=== TASK DIRECTIONS ===
All of the entries should be restated word for word, but without their pictures.

DATA SHOWN: Begin

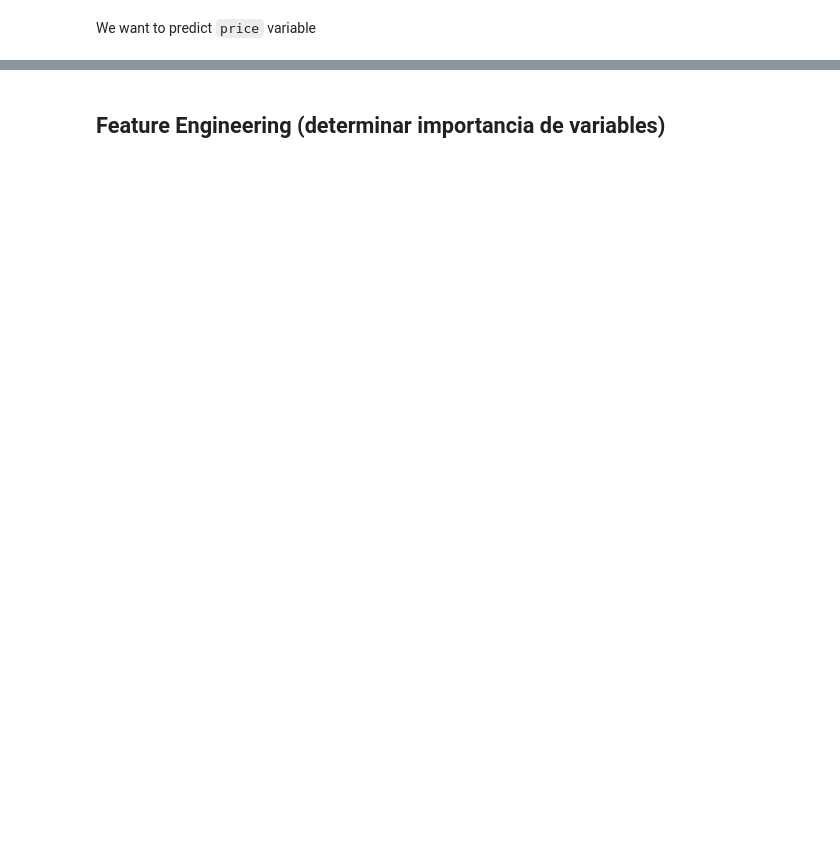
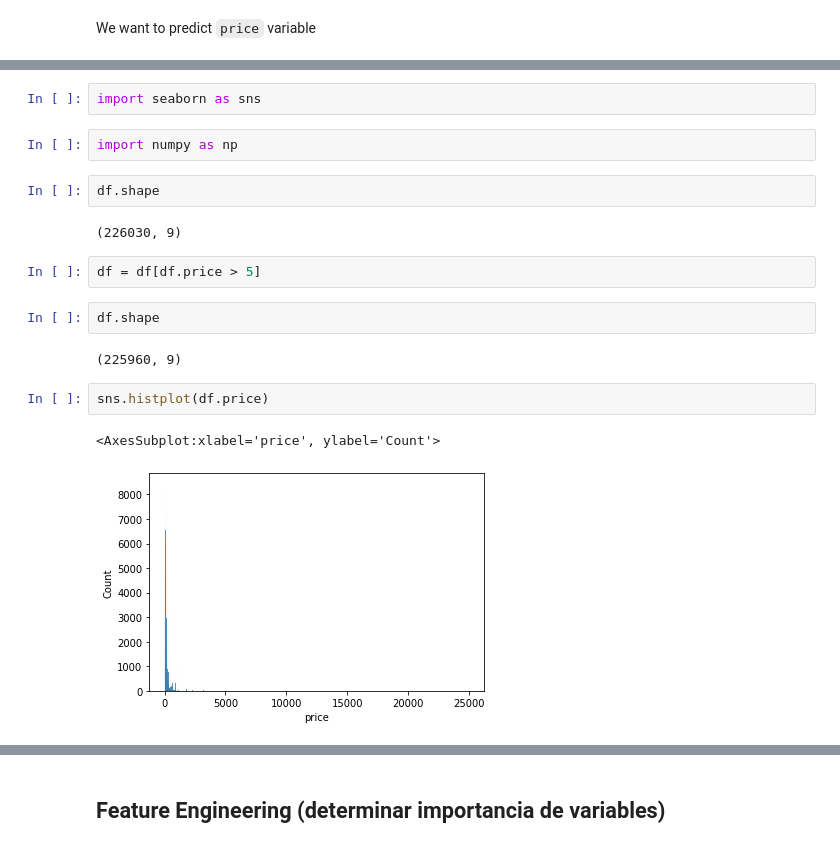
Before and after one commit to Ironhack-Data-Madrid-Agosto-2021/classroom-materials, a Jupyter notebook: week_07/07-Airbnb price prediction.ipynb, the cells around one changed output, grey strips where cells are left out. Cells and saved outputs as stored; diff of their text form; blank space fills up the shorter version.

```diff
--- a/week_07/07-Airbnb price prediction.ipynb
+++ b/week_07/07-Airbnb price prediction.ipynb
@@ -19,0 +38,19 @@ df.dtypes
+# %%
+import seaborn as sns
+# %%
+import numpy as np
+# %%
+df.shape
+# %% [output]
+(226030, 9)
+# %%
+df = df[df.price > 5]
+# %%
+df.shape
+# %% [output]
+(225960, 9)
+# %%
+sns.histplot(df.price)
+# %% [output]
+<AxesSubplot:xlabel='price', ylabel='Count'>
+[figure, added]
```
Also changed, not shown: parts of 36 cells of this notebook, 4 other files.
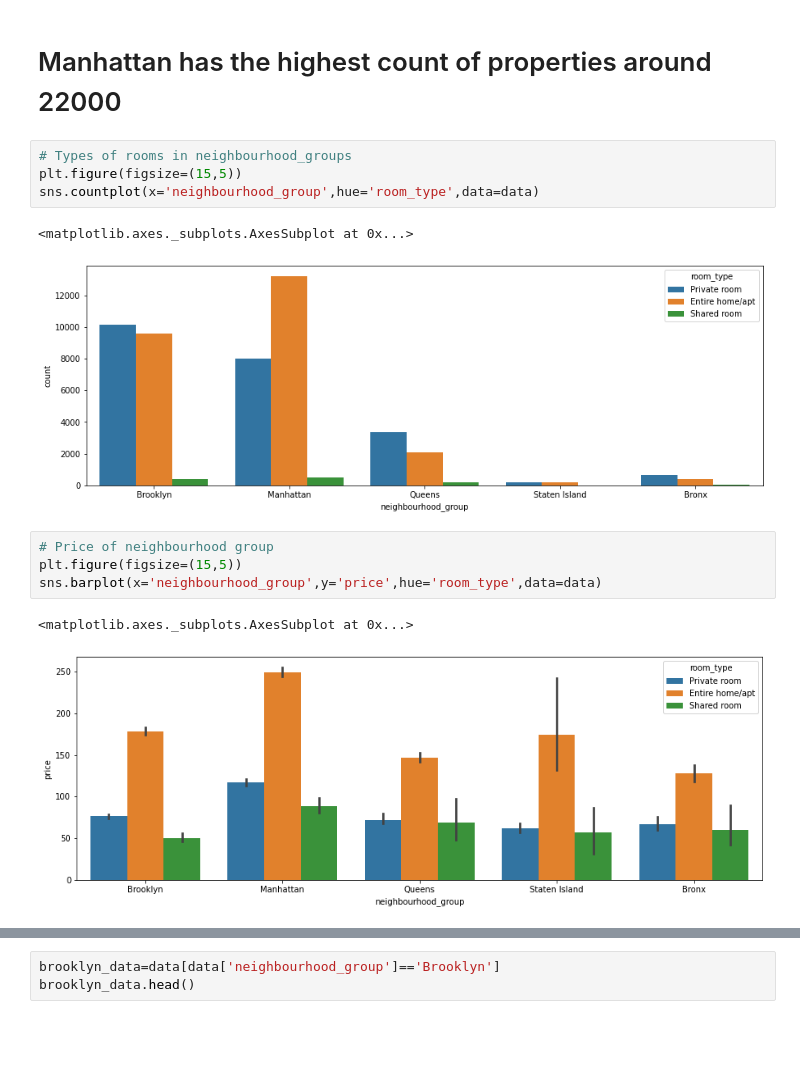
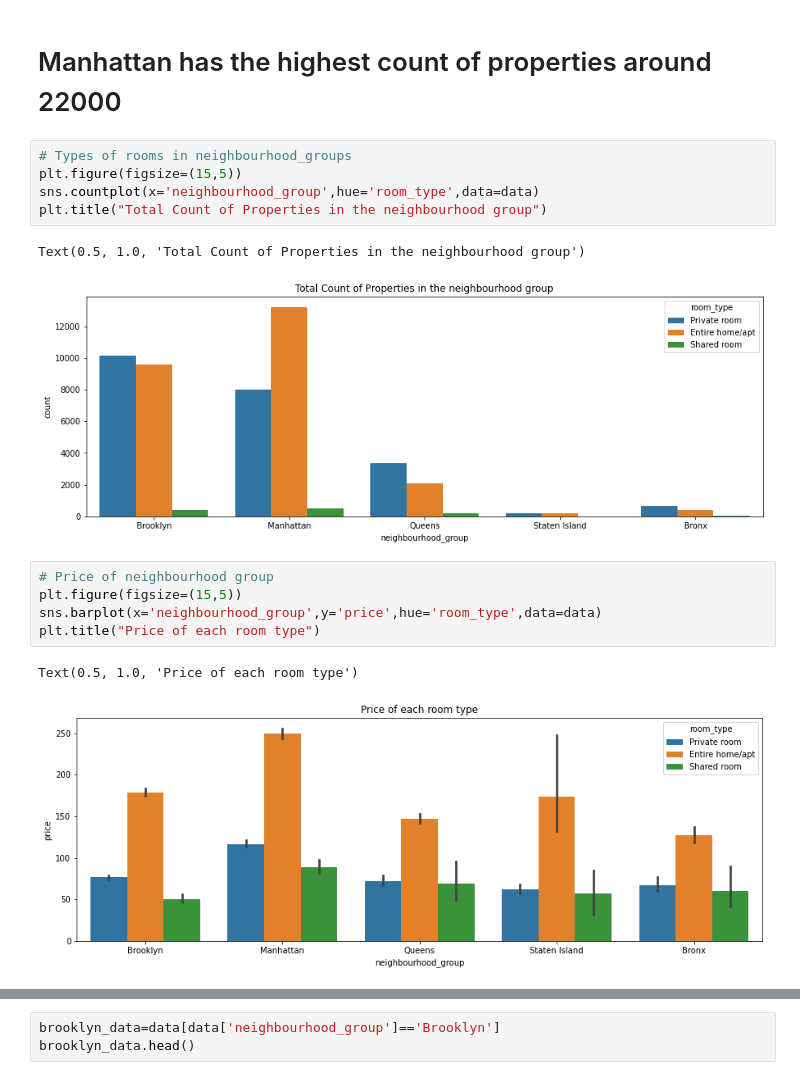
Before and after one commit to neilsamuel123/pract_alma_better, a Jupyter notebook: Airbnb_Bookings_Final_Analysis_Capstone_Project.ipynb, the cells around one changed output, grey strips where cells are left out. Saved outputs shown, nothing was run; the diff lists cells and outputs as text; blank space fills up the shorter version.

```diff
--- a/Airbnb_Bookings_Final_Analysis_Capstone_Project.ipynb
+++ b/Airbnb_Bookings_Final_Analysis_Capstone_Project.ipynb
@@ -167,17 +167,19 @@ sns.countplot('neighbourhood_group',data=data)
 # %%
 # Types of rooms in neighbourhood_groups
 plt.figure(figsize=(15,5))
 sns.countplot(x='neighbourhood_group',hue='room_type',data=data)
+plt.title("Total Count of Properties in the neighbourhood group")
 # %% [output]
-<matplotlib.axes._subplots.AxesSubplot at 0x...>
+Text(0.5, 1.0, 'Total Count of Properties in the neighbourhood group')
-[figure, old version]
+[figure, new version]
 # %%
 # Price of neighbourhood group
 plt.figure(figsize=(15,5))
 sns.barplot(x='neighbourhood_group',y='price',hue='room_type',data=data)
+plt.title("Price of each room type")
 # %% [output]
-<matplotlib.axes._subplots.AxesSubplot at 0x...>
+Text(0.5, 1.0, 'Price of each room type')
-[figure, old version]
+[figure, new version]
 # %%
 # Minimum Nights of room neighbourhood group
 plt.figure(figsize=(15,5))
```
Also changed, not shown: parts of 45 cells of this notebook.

DATA SHOWN: End

=== RESPONSE AREA ===
Before and after one commit to Ironhack-Data-Madrid-Agosto-2021/classroom-materials, a Jupyter notebook: week_07/07-Airbnb price prediction.ipynb, the cells around one changed output, grey strips where cells are left out. Cells and saved outputs as stored; diff of their text form; blank space fills up the shorter version.

```diff
--- a/week_07/07-Airbnb price prediction.ipynb
+++ b/week_07/07-Airbnb price prediction.ipynb
@@ -19,0 +38,19 @@ df.dtypes
+# %%
+import seaborn as sns
+# %%
+import numpy as np
+# %%
+df.shape
+# %% [output]
+(226030, 9)
+# %%
+df = df[df.price > 5]
+# %%
+df.shape
+# %% [output]
+(225960, 9)
+# %%
+sns.histplot(df.price)
+# %% [output]
+<AxesSubplot:xlabel='price', ylabel='Count'>
+[figure, added]
```
Also changed, not shown: parts of 36 cells of this notebook, 4 other files.
Before and after one commit to neilsamuel123/pract_alma_better, a Jupyter notebook: Airbnb_Bookings_Final_Analysis_Capstone_Project.ipynb, the cells around one changed output, grey strips where cells are left out. Saved outputs shown, nothing was run; the diff lists cells and outputs as text; blank space fills up the shorter version.

```diff
--- a/Airbnb_Bookings_Final_Analysis_Capstone_Project.ipynb
+++ b/Airbnb_Bookings_Final_Analysis_Capstone_Project.ipynb
@@ -167,17 +167,19 @@ sns.countplot('neighbourhood_group',data=data)
 # %%
 # Types of rooms in neighbourhood_groups
 plt.figure(figsize=(15,5))
 sns.countplot(x='neighbourhood_group',hue='room_type',data=data)
+plt.title("Total Count of Properties in the neighbourhood group")
 # %% [output]
-<matplotlib.axes._subplots.AxesSubplot at 0x...>
+Text(0.5, 1.0, 'Total Count of Properties in the neighbourhood group')
-[figure, old version]
+[figure, new version]
 # %%
 # Price of neighbourhood group
 plt.figure(figsize=(15,5))
 sns.barplot(x='neighbourhood_group',y='price',hue='room_type',data=data)
+plt.title("Price of each room type")
 # %% [output]
-<matplotlib.axes._subplots.AxesSubplot at 0x...>
+Text(0.5, 1.0, 'Price of each room type')
-[figure, old version]
+[figure, new version]
 # %%
 # Minimum Nights of room neighbourhood group
 plt.figure(figsize=(15,5))
```
Also changed, not shown: parts of 45 cells of this notebook.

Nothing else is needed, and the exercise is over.